• [EXERCISE REQUIREMENTS]: Please return every line in the following data that includes the string "parts".

• [GIVEN INFORMATION]:
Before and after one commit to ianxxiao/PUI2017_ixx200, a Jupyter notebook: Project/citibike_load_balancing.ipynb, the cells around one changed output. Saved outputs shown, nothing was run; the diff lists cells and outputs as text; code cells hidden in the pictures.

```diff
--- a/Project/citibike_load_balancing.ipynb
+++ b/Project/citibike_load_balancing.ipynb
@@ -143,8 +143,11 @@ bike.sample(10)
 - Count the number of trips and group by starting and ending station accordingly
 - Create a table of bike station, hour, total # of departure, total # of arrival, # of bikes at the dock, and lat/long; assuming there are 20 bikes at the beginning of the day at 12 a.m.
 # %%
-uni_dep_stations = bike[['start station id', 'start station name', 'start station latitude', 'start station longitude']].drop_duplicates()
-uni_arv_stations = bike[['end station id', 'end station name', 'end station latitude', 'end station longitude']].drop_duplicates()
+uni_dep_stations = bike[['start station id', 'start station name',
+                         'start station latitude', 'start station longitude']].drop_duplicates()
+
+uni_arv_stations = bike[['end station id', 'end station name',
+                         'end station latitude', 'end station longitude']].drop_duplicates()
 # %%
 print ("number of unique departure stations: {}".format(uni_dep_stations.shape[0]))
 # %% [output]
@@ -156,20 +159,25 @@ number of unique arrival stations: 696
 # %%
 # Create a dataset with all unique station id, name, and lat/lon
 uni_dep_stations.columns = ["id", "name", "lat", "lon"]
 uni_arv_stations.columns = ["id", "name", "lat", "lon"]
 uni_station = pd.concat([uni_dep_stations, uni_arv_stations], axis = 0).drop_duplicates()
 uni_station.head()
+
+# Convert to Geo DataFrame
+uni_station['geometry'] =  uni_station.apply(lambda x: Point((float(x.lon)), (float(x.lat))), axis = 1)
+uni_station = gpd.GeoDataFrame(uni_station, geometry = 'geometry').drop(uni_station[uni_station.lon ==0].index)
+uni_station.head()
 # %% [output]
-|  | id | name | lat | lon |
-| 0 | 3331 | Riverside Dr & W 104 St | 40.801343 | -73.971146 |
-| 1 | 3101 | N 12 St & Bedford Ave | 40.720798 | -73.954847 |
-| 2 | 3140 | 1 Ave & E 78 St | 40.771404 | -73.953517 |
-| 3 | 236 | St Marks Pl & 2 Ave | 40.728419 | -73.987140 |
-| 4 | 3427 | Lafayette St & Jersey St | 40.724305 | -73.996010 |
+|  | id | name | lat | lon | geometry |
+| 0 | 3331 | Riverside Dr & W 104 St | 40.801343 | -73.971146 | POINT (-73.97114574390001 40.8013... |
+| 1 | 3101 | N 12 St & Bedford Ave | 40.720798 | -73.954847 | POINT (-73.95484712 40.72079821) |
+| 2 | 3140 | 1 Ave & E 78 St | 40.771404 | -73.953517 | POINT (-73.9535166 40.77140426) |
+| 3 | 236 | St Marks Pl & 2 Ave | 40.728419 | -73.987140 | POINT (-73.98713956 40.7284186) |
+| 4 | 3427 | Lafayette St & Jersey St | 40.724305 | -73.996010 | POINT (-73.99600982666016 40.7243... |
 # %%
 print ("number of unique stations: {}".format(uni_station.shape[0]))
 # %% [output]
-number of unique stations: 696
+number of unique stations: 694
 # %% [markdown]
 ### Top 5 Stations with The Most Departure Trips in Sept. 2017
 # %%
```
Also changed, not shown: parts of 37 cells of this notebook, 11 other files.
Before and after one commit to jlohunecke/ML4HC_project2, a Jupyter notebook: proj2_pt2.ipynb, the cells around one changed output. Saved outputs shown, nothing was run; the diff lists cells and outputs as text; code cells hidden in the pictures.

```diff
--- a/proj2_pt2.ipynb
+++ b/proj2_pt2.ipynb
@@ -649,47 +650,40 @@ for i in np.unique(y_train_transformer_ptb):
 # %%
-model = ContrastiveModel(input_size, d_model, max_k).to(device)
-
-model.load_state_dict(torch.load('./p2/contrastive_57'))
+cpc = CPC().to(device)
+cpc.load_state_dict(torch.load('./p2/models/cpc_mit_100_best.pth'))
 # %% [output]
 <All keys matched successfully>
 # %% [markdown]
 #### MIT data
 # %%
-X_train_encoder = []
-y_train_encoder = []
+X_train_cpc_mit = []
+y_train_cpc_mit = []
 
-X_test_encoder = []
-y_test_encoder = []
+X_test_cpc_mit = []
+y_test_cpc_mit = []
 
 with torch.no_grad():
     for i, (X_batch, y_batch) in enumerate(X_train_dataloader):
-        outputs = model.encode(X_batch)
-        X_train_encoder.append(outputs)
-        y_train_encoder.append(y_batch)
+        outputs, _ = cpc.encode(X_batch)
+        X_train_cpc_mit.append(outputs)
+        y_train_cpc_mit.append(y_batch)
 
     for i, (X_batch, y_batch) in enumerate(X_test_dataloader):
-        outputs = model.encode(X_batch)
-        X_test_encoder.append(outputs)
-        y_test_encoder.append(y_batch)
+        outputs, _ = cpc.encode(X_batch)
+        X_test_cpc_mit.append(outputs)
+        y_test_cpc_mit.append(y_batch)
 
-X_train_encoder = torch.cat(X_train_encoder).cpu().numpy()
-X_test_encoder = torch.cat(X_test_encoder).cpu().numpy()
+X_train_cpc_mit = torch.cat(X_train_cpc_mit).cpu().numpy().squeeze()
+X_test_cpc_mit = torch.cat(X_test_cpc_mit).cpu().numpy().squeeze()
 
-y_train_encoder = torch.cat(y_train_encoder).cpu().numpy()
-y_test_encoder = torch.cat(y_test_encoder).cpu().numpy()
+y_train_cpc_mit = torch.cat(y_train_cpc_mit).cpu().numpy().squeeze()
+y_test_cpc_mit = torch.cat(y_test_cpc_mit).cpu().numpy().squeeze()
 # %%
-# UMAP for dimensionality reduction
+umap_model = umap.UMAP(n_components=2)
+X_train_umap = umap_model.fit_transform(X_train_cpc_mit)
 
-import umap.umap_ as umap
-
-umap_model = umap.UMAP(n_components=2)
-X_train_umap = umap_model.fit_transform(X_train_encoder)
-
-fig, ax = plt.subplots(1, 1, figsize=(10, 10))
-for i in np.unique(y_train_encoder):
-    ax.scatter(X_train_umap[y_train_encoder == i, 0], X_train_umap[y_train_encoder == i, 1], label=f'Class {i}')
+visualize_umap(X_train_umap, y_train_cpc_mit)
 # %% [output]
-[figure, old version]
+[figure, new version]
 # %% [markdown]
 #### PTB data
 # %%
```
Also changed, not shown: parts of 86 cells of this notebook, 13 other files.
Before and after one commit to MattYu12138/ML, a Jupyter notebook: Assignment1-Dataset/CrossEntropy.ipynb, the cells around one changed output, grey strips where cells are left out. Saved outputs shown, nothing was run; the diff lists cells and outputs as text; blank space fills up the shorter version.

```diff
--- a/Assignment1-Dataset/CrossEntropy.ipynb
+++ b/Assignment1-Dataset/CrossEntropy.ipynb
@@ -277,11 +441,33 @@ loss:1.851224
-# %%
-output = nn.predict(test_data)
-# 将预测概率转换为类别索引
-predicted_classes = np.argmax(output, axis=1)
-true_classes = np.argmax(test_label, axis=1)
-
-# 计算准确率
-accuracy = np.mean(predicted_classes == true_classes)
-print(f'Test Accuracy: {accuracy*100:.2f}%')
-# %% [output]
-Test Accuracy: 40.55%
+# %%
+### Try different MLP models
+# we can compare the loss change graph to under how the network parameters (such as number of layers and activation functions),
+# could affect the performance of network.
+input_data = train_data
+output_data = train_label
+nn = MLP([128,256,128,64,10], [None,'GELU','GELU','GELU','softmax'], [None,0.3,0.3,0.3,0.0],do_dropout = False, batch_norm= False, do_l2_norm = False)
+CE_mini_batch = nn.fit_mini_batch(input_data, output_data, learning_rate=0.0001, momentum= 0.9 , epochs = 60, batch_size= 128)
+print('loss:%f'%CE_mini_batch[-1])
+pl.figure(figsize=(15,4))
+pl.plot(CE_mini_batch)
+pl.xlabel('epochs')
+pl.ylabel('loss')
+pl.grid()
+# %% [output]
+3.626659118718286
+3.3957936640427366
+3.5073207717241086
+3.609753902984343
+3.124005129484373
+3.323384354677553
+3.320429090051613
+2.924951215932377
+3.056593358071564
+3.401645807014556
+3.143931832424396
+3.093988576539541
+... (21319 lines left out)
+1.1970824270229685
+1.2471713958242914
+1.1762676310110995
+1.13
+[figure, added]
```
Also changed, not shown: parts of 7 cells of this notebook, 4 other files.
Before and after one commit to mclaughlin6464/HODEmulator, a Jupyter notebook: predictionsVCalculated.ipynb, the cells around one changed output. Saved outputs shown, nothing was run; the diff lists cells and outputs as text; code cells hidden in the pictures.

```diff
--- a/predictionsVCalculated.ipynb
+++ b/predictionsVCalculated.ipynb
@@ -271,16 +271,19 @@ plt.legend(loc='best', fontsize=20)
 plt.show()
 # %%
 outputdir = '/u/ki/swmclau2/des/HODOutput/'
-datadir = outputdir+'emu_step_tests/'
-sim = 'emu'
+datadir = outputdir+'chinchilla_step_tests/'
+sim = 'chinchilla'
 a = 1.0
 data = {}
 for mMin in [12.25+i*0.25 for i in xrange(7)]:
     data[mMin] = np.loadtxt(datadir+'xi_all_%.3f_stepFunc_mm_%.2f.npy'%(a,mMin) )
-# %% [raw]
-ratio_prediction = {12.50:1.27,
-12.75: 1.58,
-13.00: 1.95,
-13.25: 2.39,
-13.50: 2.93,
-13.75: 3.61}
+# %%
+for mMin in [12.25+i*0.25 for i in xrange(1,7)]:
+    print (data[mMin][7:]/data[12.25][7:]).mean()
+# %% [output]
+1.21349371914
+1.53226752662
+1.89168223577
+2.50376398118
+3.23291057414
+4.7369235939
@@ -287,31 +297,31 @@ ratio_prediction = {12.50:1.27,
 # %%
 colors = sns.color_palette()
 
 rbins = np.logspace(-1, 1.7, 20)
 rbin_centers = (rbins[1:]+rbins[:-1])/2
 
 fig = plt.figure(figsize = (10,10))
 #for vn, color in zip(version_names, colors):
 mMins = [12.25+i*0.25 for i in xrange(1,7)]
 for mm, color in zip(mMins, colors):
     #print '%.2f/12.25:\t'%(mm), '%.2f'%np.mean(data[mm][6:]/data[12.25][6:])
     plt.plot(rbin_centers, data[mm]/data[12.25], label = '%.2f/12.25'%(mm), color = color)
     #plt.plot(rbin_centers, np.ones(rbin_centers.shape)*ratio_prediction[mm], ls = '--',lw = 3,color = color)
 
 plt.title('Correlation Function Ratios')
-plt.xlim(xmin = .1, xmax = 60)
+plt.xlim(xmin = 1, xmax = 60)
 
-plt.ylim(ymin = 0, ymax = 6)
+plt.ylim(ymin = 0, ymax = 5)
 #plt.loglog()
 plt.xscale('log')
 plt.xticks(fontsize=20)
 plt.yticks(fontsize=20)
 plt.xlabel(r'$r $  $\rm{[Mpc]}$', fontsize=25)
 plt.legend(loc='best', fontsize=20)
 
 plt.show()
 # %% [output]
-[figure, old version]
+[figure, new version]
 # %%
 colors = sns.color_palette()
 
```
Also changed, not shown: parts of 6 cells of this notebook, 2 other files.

• [REPLY TO THE TASK]:
Also changed, not shown: parts of 37 cells of this notebook, 11 other files.
Also changed, not shown: parts of 86 cells of this notebook, 13 other files.
Also changed, not shown: parts of 7 cells of this notebook, 4 other files.
Also changed, not shown: parts of 6 cells of this notebook, 2 other files.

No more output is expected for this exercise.